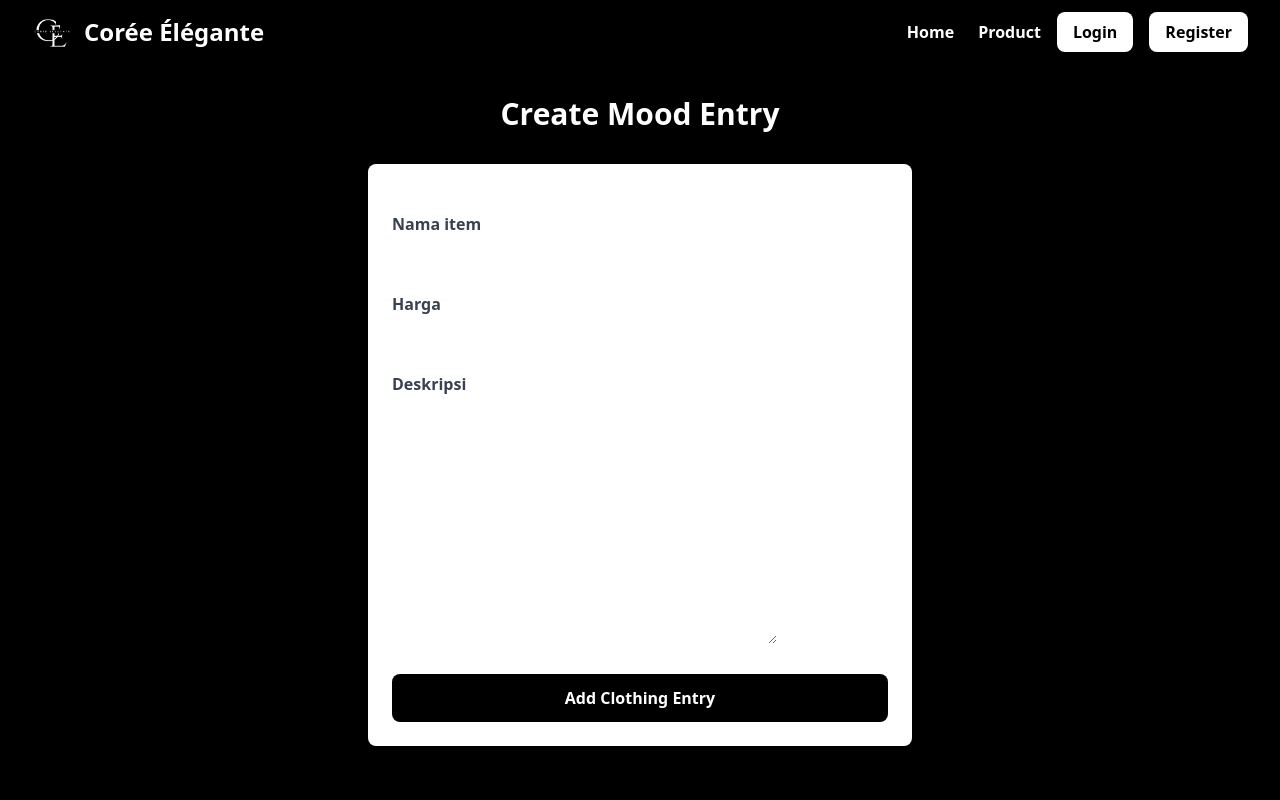
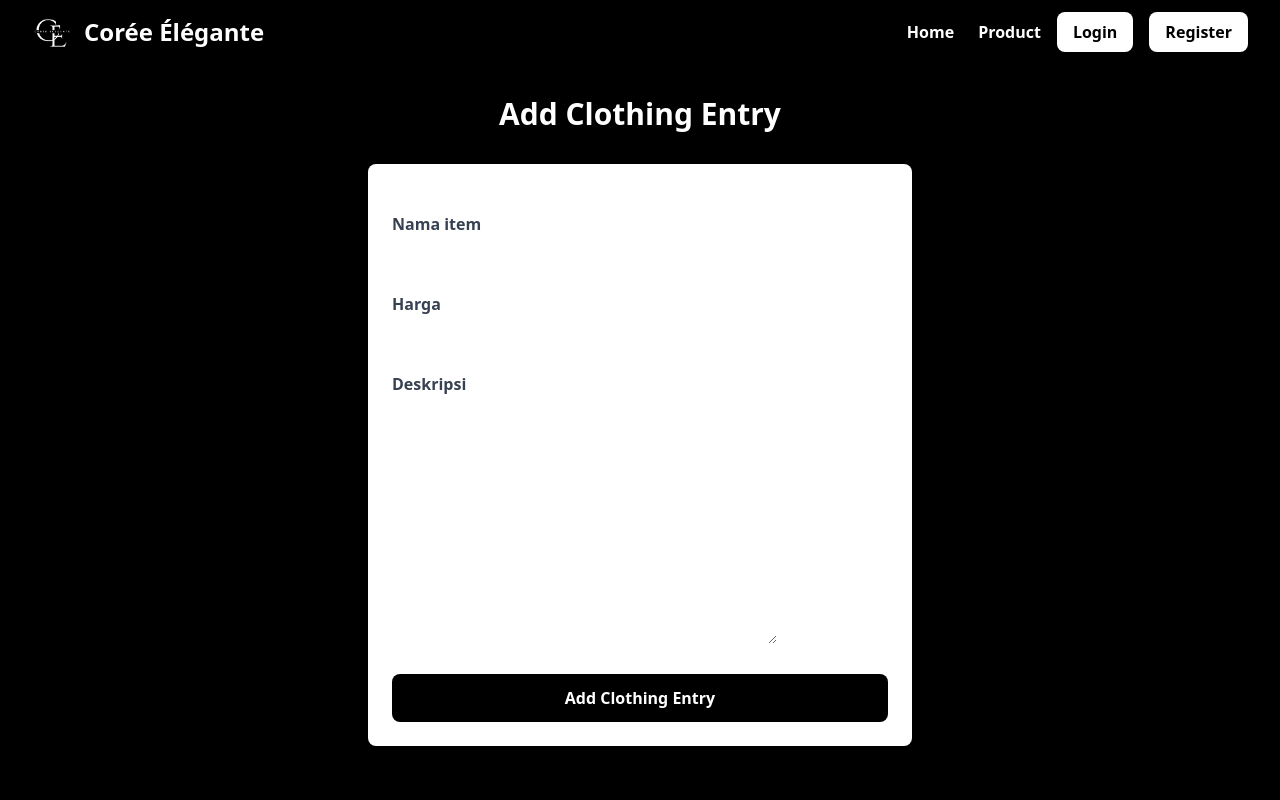
Before and after one commit to inayadiza/CoreeElegante, a Django app: page /create-clothing-entry in a window 1280 px wide. Run offline with Django 5.2, Linux system fonts and the light colour scheme; some libraries are stand-ins or nearby versions.

Commit message:
yaay beneran alhamdulillah

```diff
--- a/main/templates/create_clothing_entry.html
+++ b/main/templates/create_clothing_entry.html
@@ -1,7 +1,7 @@
 {% extends 'base.html' %}
 {% load static %}
 {% block meta %}
-<title>Create Mood Entry</title>
+<title>Add Clothing Entry</title>
 {% endblock meta %}
 
 {% block content %}
@@ -9,7 +9,7 @@
 
 <div class="flex flex-col min-h-screen bg-black"> <!-- Mengubah background jadi hitam -->
   <div class="container mx-auto px-4 py-8 mt-16 max-w-xl">
-    <h1 class="text-3xl font-bold text-center mb-8 text-white">Create Mood Entry</h1> <!-- Ubah teks jadi putih untuk kontras -->
+    <h1 class="text-3xl font-bold text-center mb-8 text-white">Add Clothing Entry</h1> <!-- Ubah teks jadi putih untuk kontras -->
 
     <div class="bg-white shadow-md rounded-lg p-6 form-style">
       <form method="POST" class="space-y-6">
```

▸ YOUR ASSIGNMENT:
With the pictures dropped, write out all of the entries word for word.

▸ REPLY:
Before and after one commit to inayadiza/CoreeElegante, a Django app: page /create-clothing-entry in a window 1280 px wide. Run offline with Django 5.2, Linux system fonts and the light colour scheme; some libraries are stand-ins or nearby versions.

Commit message:
yaay beneran alhamdulillah

```diff
--- a/main/templates/create_clothing_entry.html
+++ b/main/templates/create_clothing_entry.html
@@ -1,7 +1,7 @@
 {% extends 'base.html' %}
 {% load static %}
 {% block meta %}
-<title>Create Mood Entry</title>
+<title>Add Clothing Entry</title>
 {% endblock meta %}
 
 {% block content %}
@@ -9,7 +9,7 @@
 
 <div class="flex flex-col min-h-screen bg-black"> <!-- Mengubah background jadi hitam -->
   <div class="container mx-auto px-4 py-8 mt-16 max-w-xl">
-    <h1 class="text-3xl font-bold text-center mb-8 text-white">Create Mood Entry</h1> <!-- Ubah teks jadi putih untuk kontras -->
+    <h1 class="text-3xl font-bold text-center mb-8 text-white">Add Clothing Entry</h1> <!-- Ubah teks jadi putih untuk kontras -->
 
     <div class="bg-white shadow-md rounded-lg p-6 form-style">
       <form method="POST" class="space-y-6">
```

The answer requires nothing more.